REQUIRED ACTION:
Across the listing that follows, establish how many lines contain the string "return" and provide that number by itself.
-*-
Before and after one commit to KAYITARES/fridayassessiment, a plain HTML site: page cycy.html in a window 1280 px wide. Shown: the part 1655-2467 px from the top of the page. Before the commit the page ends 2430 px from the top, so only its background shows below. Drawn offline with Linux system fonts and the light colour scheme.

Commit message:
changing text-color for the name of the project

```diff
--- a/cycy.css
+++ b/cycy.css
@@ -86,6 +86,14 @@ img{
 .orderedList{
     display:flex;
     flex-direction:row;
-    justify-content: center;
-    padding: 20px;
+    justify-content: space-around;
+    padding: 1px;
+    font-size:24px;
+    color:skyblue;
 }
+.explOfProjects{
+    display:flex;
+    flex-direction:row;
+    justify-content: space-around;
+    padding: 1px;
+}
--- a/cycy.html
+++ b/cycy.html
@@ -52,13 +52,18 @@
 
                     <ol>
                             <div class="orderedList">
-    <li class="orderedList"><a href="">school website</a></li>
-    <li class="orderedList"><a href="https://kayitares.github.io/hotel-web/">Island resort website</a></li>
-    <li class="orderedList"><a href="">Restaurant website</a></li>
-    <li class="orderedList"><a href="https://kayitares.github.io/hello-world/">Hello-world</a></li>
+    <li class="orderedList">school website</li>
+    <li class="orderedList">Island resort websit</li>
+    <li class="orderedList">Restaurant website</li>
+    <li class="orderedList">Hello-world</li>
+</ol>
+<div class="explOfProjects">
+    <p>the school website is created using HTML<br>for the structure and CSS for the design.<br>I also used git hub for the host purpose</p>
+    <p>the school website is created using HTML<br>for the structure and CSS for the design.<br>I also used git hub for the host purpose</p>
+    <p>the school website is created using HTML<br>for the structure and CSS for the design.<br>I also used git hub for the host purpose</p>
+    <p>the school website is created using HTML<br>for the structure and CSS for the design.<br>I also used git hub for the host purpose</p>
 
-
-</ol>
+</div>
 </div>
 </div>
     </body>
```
-*-
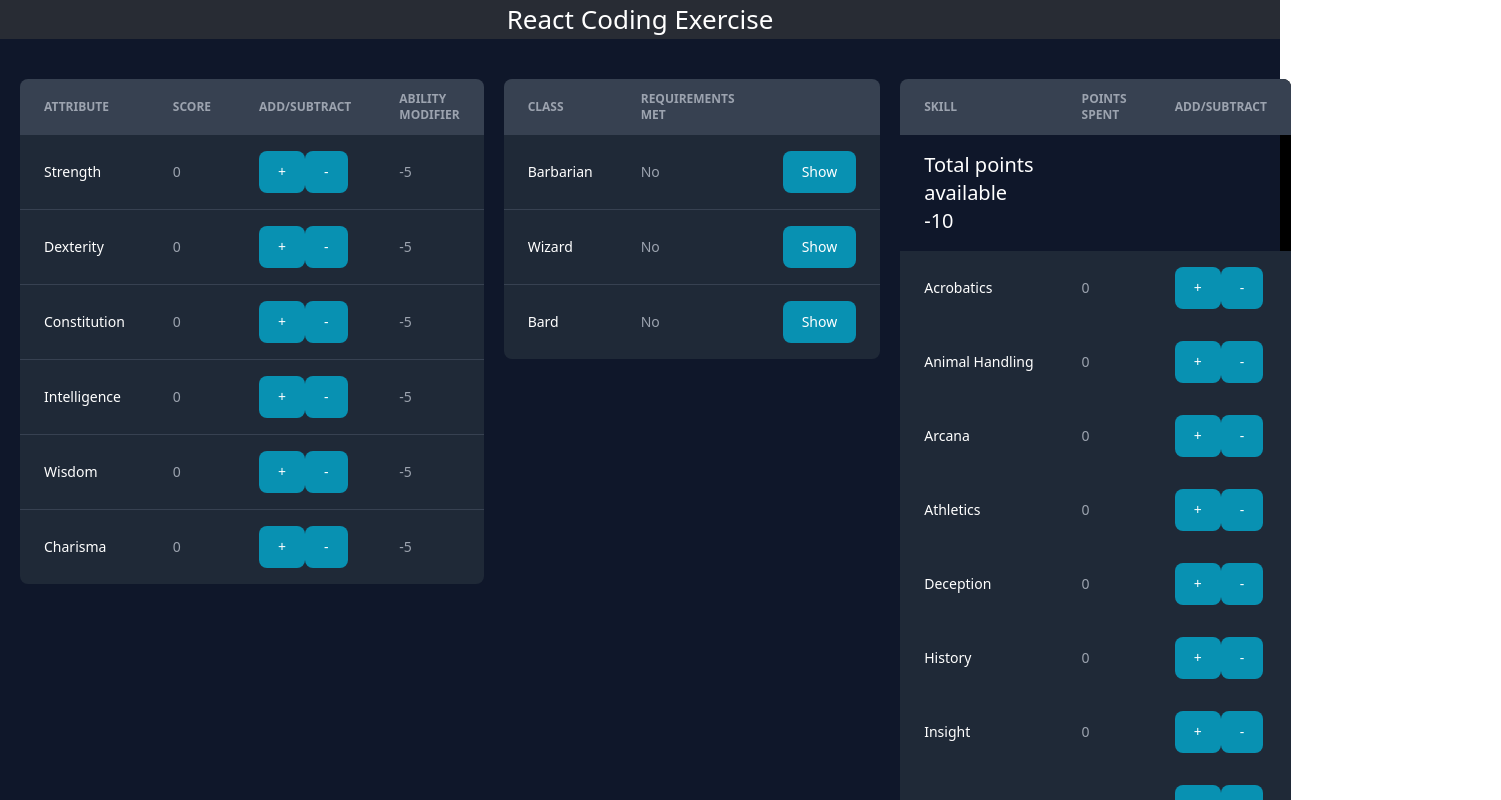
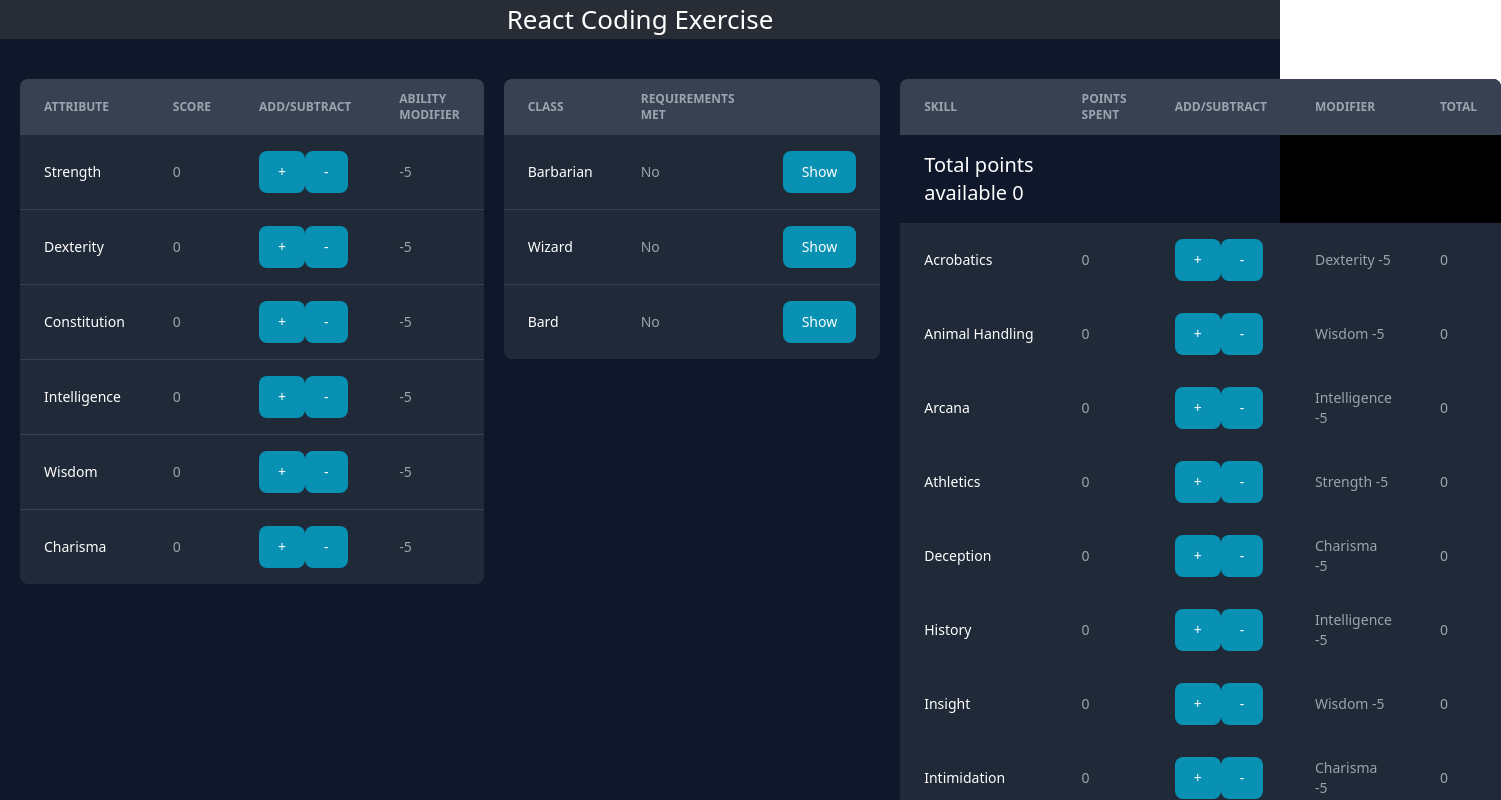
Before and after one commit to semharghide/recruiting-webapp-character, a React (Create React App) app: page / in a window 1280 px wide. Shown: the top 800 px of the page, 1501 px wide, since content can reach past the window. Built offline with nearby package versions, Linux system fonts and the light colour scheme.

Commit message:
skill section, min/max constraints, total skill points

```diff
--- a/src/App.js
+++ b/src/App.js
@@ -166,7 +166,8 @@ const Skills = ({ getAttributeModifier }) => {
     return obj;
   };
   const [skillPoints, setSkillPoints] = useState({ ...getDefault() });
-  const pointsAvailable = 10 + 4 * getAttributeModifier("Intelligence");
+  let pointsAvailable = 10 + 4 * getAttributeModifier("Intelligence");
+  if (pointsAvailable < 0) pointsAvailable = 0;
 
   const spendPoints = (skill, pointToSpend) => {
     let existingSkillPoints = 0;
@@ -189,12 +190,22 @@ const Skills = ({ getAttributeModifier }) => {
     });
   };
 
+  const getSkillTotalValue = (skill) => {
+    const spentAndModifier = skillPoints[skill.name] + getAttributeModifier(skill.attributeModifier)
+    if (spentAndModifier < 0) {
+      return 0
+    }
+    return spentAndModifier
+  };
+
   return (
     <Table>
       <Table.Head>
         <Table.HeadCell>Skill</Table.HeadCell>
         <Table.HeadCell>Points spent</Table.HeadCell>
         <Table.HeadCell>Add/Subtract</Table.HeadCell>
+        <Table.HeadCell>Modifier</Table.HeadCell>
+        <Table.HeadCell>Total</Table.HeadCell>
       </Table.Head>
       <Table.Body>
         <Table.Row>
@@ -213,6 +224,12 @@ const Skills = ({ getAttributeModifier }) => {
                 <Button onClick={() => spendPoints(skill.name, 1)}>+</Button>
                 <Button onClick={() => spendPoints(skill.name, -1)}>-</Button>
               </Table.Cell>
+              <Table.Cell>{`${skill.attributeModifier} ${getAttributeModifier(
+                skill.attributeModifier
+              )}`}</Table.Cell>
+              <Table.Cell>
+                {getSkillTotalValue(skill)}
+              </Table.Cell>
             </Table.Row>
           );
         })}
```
-*-
OUTPUT OF THE TASK:
4